Here the imagery of the lion reflects the powerful, majestic, and kingly nature of the lion, often regarded as the king of beasts. Applied to Judah, this is significant because it heralds the lineage of Judah as that of kings. For out of Judah’s line, King David and his descendants would rule over Israel until the time of the Babylonian captivity (1 Chronicles 2; 2 Kings 24); and generations later, Jesus Christ would come as a descendent of David and Judah to forge a new covenant and usher in a new kingdom of heavenly glory (Matthew 1:1-17).
Furthermore, when Jacob says that “the scepter shall not depart from Judah, nor the ruler’s staff from between his feet,” he was also proclaiming the eventual eternal kingdom of Jesus Christ, who will forever as king, the scepter being a symbol of his kingly authority and lordship.

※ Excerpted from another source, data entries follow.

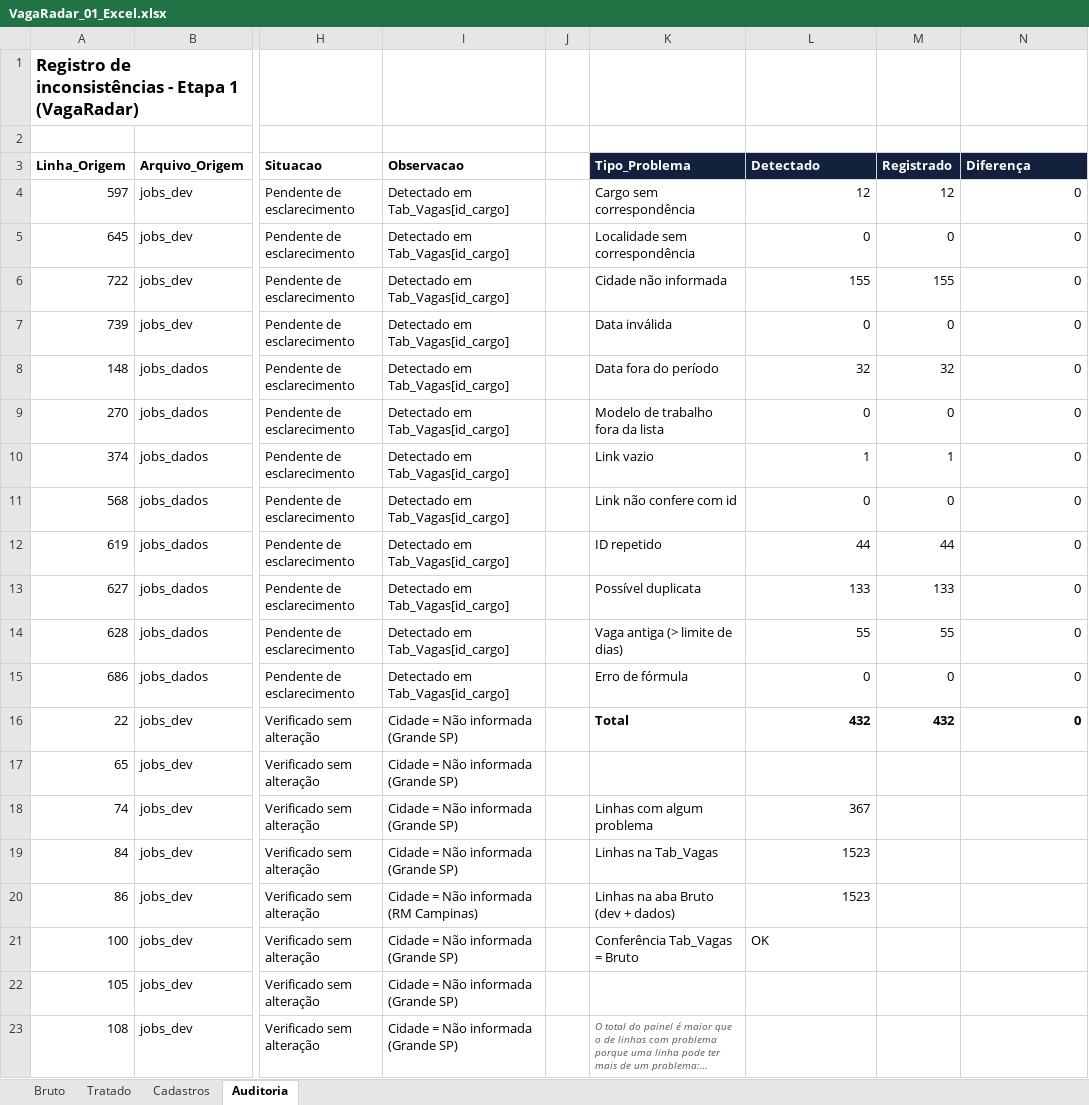
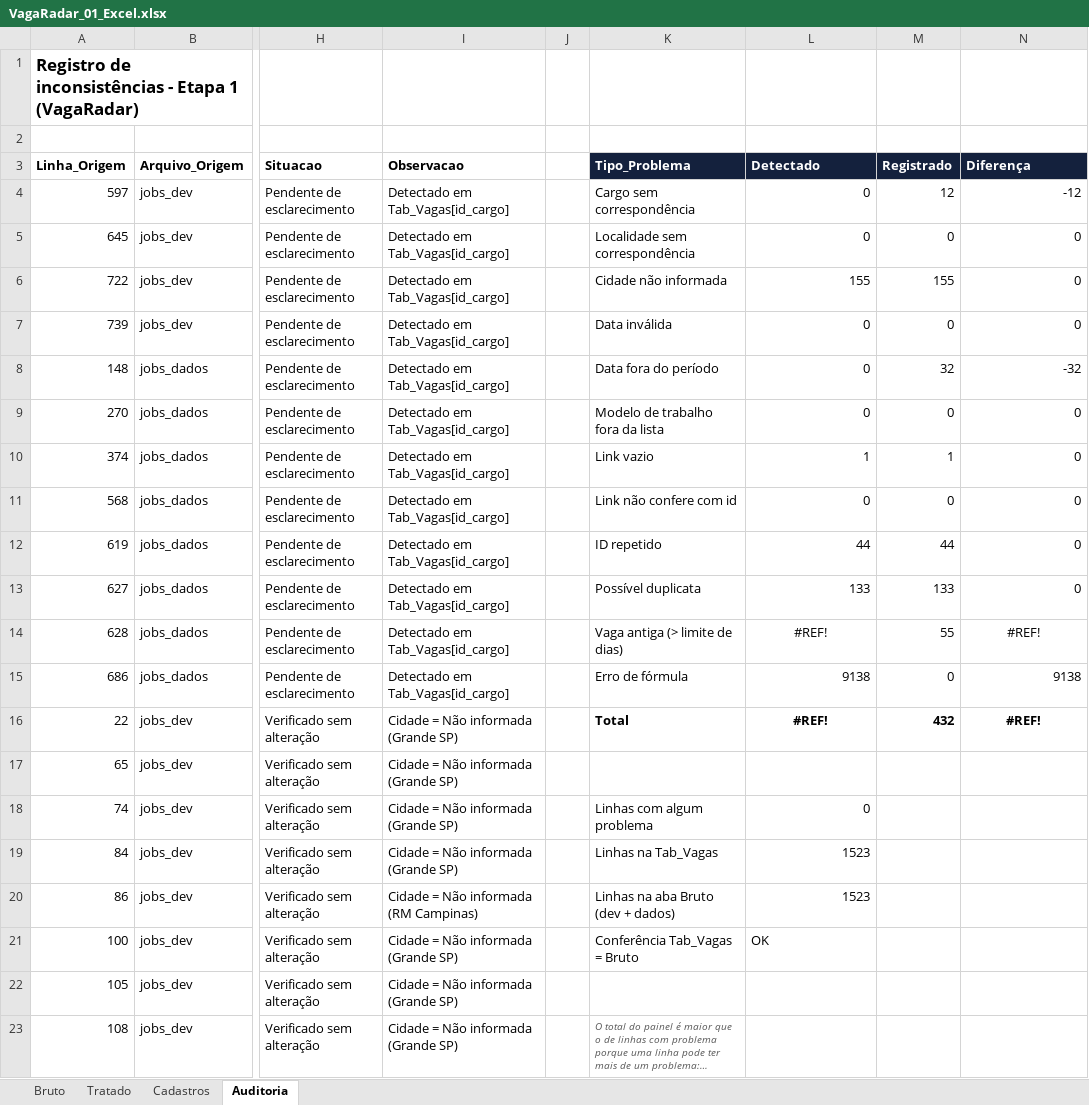
Before and after one commit to l140501/fatecsp-MA20262-equipe-04-vagaradar, an Excel workbook: MA2026-projeto-pratico/MA2026-entrega-parcial/01_excel/VagaRadar_01_Excel.xlsx, sheet Auditoria, drawn as a sheet; only a part is shown, gaps mark what is left out; long unchanged cells end in …; values as stored, in another font and other column widths than the file's, no borders; table styles not drawn; the diff names each change by its address in the sheet, - before the commit and + after, or states it on an @@ line.

```diff
--- a/MA2026-projeto-pratico/MA2026-entrega-parcial/01_excel/VagaRadar_01_Excel.xlsx (sheet Auditoria)
+++ b/MA2026-projeto-pratico/MA2026-entrega-parcial/01_excel/VagaRadar_01_Excel.xlsx (sheet Auditoria)
-L4 (Detectado): 12
+L4 (Detectado): 0
-N4 (Diferença): 0
+N4 (Diferença): -12
-L8 (Detectado): 32
+L8 (Detectado): 0
-N8 (Diferença): 0
+N8 (Diferença): -32
-L14 (Detectado): 55
+L14 (Detectado): #REF!
-L14 alignment: right
+L14 alignment: center
-N14 (Diferença): 0
+N14 (Diferença): #REF!
-N14 alignment: right
+N14 alignment: center
-L15 (Detectado): 0
+L15 (Detectado): 9138
-N15 (Diferença): 0
+N15 (Diferença): 9138
-L16 (Detectado): 432
+L16 (Detectado): #REF!
-L16 alignment: right
+L16 alignment: center
-N16 (Diferença): 0
+N16 (Diferença): #REF!
-N16 alignment: right
+N16 alignment: center
-L18 (Detectado): 367
+L18 (Detectado): 0
```
Also changed, not shown: sheet Tratado, sheet Cadastros, formulas that keep their value, 29 other files.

This is the main reason why Jesus is often referred to as the Lion of the tribe of Judah.
Jesus Is the King of Kings
In the book of Revelation, the apostle John is also given a vision of the heavenly throne room in which the one seated on the throne is handed a scroll sealed with seven seals (Revelation 5:1-3). When no one is found worthy to open the scroll, John begins to “weep” (Revelation 5:4). This is when one of the elders says to him, “stop weeping; behold, the Lion that is from the tribe of Judah, the Root of David, has overcome so as to open the book and its seven seals” (Revelation 5:5).

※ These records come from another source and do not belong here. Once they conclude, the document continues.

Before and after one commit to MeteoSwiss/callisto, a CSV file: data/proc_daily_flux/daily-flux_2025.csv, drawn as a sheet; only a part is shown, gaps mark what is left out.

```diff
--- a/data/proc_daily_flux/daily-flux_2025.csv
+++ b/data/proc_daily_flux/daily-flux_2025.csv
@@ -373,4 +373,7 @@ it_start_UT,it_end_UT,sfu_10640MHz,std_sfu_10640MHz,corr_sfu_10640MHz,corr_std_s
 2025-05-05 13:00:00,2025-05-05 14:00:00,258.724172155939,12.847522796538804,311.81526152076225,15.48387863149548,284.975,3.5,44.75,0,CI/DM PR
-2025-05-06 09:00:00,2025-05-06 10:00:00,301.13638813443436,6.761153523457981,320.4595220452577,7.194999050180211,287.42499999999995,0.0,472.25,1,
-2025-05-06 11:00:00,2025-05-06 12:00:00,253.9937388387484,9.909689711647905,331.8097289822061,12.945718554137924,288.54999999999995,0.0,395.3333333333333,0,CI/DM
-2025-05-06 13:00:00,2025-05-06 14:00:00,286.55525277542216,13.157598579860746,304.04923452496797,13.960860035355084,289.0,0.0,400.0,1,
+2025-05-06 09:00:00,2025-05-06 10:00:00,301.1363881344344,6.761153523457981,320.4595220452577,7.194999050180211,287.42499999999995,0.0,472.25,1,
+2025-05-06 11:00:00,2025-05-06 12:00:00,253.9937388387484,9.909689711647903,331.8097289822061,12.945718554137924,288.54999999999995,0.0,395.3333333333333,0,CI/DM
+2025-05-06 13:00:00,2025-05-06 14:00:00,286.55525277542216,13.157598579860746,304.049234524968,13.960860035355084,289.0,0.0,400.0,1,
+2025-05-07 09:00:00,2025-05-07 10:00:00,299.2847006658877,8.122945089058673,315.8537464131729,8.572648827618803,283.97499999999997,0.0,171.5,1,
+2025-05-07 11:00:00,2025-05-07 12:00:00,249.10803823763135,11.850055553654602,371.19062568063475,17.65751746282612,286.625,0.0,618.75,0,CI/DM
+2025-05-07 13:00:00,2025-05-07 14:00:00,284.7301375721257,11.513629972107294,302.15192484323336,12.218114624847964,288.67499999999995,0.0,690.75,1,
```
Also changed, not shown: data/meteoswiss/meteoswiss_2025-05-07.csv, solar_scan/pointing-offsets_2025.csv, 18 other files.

This is clearly referring to Jesus Christ, the Root of David and Lion of the tribe of Judah, who is worthy to open the scroll for being the one to conquer sin and death through his work on the cross (2 Timothy 1:10, Isaiah 25:8, 1 Corinthians 15:25-26, Hosea 13:14).
Jesus Is the Lamb of God

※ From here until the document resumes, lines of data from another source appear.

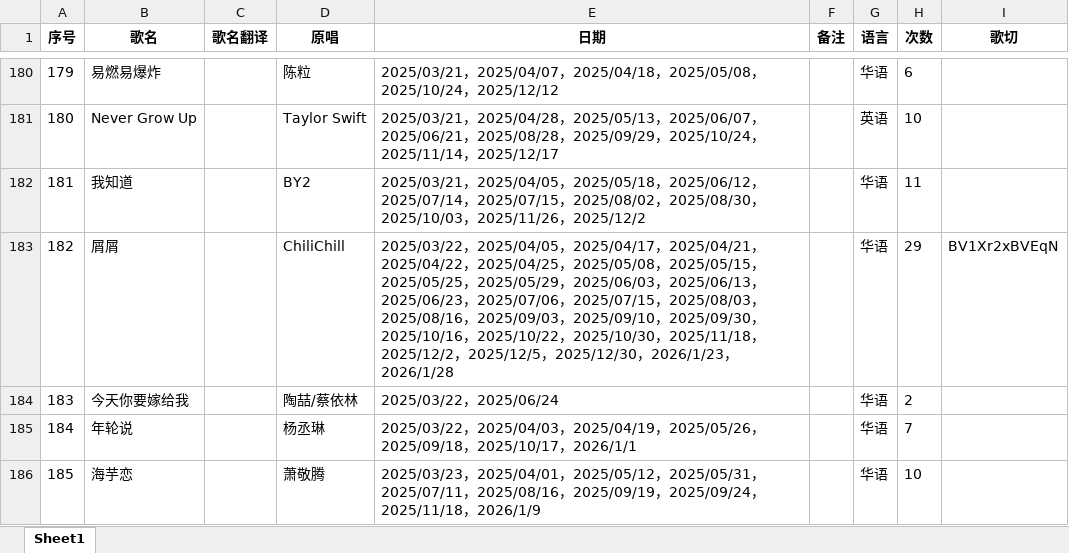
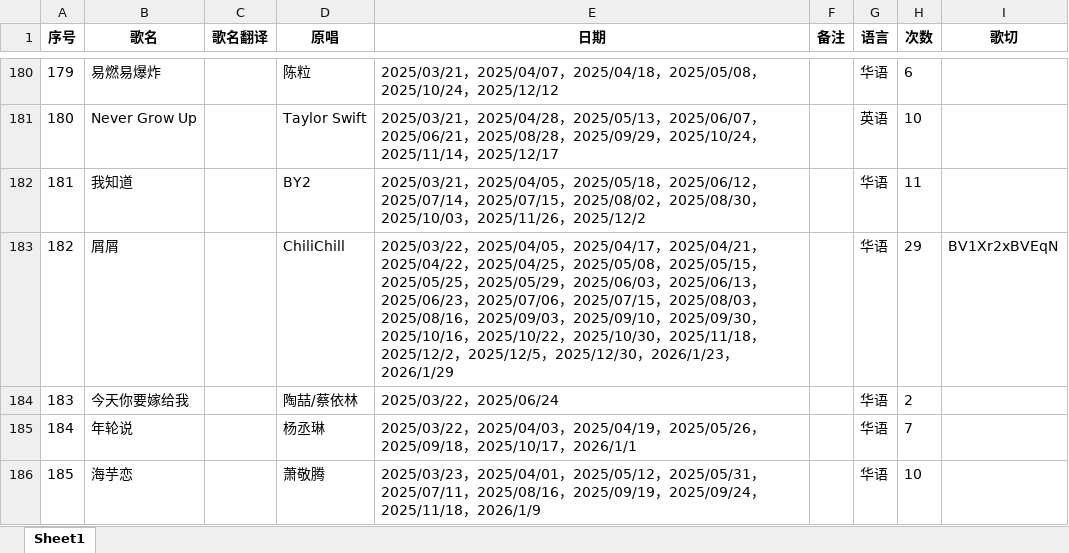
Before and after one commit to mit3urifans/mit3uri-song-list, an Excel workbook: scripts/Book1.xlsx, sheet Sheet1, drawn as a sheet; only a part is shown, gaps mark what is left out; values as stored, in another font and other column widths than the file's, no borders; the diff covers the shown part only; the diff names each change by its address in the sheet, - before the commit and + after, or states it on an @@ line.

Commit message:
Fixed the wrong dates in the song list

```diff
--- a/scripts/Book1.xlsx (sheet Sheet1)
+++ b/scripts/Book1.xlsx (sheet Sheet1)
-E183 (日期): …2026/1/23，2026/1/28
+E183 (日期): …2026/1/23，2026/1/29
```
Also changed, not shown: 23 edited cells elsewhere in this sheet, 1 other file.
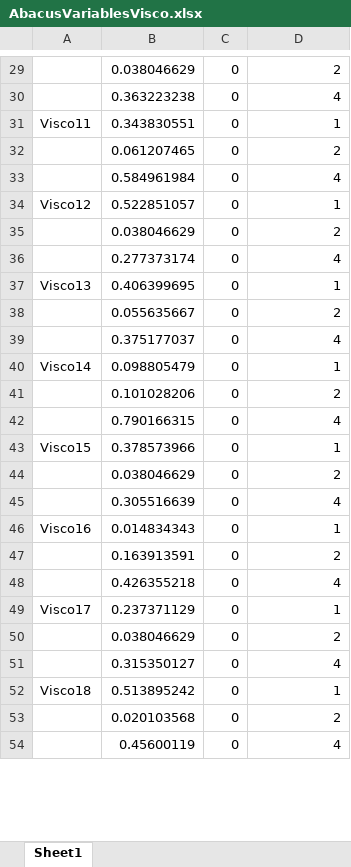
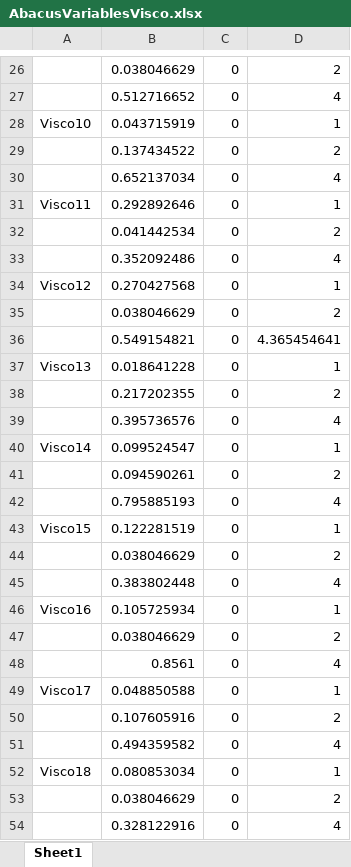
Before and after one commit to piers-ch-allen/Automated-Modelling-System, an Excel workbook: Prony Code/AbacusVariablesVisco.xlsx, sheet Sheet1, drawn as a sheet; only a part is shown, gaps mark what is left out; values as stored, in another font and other column widths than the file's, no borders; removed rows and columns are numbered as before the commit, all else as after; the diff covers the shown part only; the diff names each change by its address in the sheet, - before the commit and + after, or states it on an @@ line.

```diff
--- a/Prony Code/AbacusVariablesVisco.xlsx (sheet Sheet1)
+++ b/Prony Code/AbacusVariablesVisco.xlsx (sheet Sheet1)
-B27: 0.363223238
+B27: 0.512716652
+row 28: Visco10 | 0.043715919 | 0 | 1
+row 29:  | 0.137434522 | 0 | 2
+row 30:  | 0.652137034 | 0 | 4
-B31: 0.343830551
+B31: 0.292892646
-B32: 0.061207465
+B32: 0.041442534
-B33: 0.584961984
+B33: 0.352092486
-B34: 0.522851057
+B34: 0.270427568
-row 36:  | 0.277373174 | 0 | 4
+row 36:  | 0.549154821 | 0 | 4.365454641
-B37: 0.406399695
+B37: 0.018641228
-B38: 0.055635667
+B38: 0.217202355
-B39: 0.375177037
+B39: 0.395736576
-B40: 0.098805479
+B40: 0.099524547
-B41: 0.101028206
+B41: 0.094590261
-B42: 0.790166315
+B42: 0.795885193
-B43: 0.378573966
+B43: 0.122281519
-B45: 0.305516639
+B45: 0.383802448
-B46: 0.014834343
+B46: 0.105725934
-row 47:  | 0.163913591 | 0 | 2
-row 48:  | 0.426355218 | 0 | 4
-row 49: Visco17 | 0.237371129 | 0 | 1
-B48: 0.315350127
+B48: 0.8561
+row 49: Visco17 | 0.048850588 | 0 | 1
+row 50:  | 0.107605916 | 0 | 2
+row 51:  | 0.494359582 | 0 | 4
-B52: 0.513895242
+B52: 0.080853034
-B53: 0.020103568
+B53: 0.038046629
-B54: 0.45600119
+B54: 0.328122916
```
Also changed, not shown: 240 added rows, 3 removed rows and 25 edited cells elsewhere in this sheet, 3 other files.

In the later verses of Revelation 5, John then writes, “and I saw between the throne (with the four living creatures) and the elders a Lamb standing, as if slain…And He came and took the book out of the right hand of Him who sat on the throne” (Revelation 5:6-7).
With this revelation, John confirmed Jesus Christ as the Lamb of God, for as the Lamb took the book, those witnessing sang, “worthy are You to take the book and to break its seals; for You were slain, and purchased for God with Your blood men from every tribe and tongue and people and nation” (Revelation 5:9).
Significance of the Lamb:
The Lamb has enormous significance going back to the days of Abraham and Moses. In the Old Testament, prior to the exodus from Egypt, the children of Israel were instructed to take the blood of an unblemished lamb and smear it on the doorposts and lintel of their houses (Exodus 12:1-13). That night, as the angel of the lord passed through Egypt to strike down the firstborn of each household, those with the blood of the lamb on their doorposts would be passed over and sparred. From that day on, the Lord commanded the Israelites to celebrate an annual Passover feast to celebrate and remember their deliverance from Egypt and commemorate God’s provision in their lives (Exodus 12:14).
And in Old Testament law, the unblemished lamb was again used as a sacrifice as a covering for human sin. In those days, an innocent lamb would take the place of the one who had sinned, as the penalty for sin was death.
With Jesus Christ, however, the penalty for sin was paid for once and for all (Romans 6:10). Through his death on the cross and subsequent resurrection, Jesus became the perfect sacrifice, the pure and innocent Passover lamb who took our place, atoning for sin and ushering in a new covenant of eternal salvation for all who believe and call upon his name.
When Jesus began his earthly ministry, it was John the Baptist who proclaimed, “Behold, the Lamb of God who takes away the sins of the world” (John 1:29), connecting Jesus to the sacrificial lamb who wouldn’t just cover sin but would ultimately take it away.
Jesus Christ, as the Lion, conquered sin and death so that we could share in the glory of his eternal kingdom. This victory was made possible through his work on the cross, in which he stepped in as the innocent Lamb to be sacrificed for our sin once and for all.
Therefore, in the Lion we discover the power of Christ as an eternal king, and in the Lamb we find the grace of Jesus as an eternal savior.
Photo Credit: Unsplash/Cassie Lafferty